» **EXERCISE INSTRUCTIONS**:
What you write should be an exact copy of the material, from its first line through the line containing "更新房管助手重制版至1.2.0".
....................
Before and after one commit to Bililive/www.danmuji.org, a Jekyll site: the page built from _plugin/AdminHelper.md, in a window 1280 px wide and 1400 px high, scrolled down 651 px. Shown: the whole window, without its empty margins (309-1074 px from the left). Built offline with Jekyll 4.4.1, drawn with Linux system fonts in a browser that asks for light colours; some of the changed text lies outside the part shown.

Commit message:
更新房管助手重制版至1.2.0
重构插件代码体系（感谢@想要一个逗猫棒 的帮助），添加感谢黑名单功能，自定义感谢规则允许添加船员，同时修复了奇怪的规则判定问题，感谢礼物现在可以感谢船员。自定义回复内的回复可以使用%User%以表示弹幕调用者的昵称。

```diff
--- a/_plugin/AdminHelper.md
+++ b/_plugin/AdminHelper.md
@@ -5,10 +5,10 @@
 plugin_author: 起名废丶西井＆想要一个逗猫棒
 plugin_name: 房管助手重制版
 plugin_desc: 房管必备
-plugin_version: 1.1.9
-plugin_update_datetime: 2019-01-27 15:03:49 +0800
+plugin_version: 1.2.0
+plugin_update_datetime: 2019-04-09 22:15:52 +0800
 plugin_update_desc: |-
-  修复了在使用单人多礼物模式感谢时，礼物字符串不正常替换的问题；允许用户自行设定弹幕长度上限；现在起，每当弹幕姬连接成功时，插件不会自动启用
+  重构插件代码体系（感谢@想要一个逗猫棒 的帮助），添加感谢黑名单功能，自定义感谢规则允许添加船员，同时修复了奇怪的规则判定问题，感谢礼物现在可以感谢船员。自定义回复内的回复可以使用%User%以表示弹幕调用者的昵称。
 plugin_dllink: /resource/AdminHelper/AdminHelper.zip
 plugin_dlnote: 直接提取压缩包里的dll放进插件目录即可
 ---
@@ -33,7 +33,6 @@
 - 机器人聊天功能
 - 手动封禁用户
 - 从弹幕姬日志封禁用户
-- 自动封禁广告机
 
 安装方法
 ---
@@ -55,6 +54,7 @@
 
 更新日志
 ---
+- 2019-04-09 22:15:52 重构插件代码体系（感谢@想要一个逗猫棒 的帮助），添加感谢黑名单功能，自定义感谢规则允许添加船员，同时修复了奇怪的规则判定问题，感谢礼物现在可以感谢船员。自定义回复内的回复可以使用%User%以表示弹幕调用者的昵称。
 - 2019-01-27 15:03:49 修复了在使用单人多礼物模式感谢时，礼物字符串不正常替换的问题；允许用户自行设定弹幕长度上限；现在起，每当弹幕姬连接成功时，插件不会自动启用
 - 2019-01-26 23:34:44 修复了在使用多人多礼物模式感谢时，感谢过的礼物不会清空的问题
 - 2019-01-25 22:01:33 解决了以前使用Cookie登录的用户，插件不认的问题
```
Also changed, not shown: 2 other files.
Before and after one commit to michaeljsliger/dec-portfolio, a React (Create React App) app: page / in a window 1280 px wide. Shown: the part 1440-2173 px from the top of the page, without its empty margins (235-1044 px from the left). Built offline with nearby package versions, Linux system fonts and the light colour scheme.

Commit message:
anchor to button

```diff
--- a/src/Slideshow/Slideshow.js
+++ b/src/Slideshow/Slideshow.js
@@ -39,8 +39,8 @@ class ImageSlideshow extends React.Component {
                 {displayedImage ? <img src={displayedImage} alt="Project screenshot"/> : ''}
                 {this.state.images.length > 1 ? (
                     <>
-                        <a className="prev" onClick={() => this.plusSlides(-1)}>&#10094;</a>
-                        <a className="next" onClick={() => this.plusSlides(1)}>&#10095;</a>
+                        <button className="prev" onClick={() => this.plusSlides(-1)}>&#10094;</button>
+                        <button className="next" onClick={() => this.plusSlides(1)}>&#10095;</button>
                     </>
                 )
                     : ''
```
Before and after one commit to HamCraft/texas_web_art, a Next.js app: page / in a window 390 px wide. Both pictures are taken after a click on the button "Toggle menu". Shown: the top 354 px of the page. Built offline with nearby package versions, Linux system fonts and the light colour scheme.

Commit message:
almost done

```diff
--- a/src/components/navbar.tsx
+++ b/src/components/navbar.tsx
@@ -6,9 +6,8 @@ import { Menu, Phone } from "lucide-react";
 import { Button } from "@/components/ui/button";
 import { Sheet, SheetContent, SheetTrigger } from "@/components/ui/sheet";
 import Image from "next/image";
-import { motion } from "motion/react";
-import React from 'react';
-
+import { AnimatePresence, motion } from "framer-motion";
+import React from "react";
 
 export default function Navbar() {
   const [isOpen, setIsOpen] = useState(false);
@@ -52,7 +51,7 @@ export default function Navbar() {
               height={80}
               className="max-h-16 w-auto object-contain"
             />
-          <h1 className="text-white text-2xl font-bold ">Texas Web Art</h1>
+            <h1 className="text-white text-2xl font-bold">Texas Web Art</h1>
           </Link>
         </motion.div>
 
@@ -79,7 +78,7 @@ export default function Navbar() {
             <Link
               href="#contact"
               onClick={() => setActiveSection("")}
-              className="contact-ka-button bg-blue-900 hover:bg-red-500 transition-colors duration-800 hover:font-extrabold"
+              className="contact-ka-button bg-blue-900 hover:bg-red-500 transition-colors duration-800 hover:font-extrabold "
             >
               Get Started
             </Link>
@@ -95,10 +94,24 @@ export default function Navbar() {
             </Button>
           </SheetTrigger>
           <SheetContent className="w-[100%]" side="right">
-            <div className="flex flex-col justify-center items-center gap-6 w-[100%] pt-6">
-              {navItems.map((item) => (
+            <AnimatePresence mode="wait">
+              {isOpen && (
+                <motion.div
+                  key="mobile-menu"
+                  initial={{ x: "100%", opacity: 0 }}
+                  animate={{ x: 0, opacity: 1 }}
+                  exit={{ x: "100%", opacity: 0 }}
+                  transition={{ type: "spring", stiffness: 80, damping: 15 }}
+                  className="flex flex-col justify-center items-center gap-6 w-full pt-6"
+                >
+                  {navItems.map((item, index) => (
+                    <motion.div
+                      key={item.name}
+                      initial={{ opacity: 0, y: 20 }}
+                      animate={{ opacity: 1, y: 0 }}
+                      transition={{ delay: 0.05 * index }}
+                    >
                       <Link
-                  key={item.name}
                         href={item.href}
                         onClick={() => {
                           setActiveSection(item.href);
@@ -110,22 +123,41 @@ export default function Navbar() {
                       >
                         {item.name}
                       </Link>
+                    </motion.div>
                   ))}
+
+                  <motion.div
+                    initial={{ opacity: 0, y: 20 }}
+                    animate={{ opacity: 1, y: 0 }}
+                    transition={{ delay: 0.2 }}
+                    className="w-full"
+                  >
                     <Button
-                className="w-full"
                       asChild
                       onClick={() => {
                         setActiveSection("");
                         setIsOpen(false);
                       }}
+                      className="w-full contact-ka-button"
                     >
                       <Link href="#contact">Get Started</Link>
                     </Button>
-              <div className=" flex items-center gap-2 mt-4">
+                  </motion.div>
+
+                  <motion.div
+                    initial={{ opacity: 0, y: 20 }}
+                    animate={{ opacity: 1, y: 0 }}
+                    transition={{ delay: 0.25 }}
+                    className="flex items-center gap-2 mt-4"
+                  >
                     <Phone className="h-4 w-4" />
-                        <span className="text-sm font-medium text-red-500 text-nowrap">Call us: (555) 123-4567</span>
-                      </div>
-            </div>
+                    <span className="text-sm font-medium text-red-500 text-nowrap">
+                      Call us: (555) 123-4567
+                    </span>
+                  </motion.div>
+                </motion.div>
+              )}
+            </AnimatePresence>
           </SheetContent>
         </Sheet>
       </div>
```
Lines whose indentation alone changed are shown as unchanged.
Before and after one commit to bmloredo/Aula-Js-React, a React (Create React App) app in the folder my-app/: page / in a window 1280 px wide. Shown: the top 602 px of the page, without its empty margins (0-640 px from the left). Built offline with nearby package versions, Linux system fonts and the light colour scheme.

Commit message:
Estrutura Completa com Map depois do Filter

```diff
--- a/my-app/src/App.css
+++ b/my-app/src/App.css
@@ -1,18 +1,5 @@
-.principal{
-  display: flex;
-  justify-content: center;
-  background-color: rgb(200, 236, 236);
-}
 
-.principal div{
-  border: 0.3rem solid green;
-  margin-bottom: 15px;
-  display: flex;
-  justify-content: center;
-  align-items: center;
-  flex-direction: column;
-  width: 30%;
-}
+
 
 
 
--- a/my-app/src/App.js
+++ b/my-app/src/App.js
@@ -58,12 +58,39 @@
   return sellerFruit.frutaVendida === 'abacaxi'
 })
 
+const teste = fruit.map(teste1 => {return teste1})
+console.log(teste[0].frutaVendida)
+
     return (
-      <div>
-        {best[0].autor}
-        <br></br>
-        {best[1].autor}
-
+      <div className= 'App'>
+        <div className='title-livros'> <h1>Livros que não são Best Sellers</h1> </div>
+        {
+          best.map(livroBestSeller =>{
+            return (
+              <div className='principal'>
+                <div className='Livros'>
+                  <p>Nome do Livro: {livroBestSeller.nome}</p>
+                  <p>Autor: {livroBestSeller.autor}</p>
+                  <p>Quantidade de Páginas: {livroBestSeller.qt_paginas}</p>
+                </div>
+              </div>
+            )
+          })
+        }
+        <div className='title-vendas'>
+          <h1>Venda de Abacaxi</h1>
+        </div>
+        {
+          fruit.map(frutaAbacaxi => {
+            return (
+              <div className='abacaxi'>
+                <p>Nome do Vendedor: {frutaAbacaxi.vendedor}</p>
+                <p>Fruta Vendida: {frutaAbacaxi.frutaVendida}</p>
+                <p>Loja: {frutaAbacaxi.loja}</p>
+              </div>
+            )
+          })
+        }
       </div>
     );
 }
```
....................
» **SOLUTION TO THIS TASK**:
Before and after one commit to Bililive/www.danmuji.org, a Jekyll site: the page built from _plugin/AdminHelper.md, in a window 1280 px wide and 1400 px high, scrolled down 651 px. Shown: the whole window, without its empty margins (309-1074 px from the left). Built offline with Jekyll 4.4.1, drawn with Linux system fonts in a browser that asks for light colours; some of the changed text lies outside the part shown.

Commit message:
更新房管助手重制版至1.2.0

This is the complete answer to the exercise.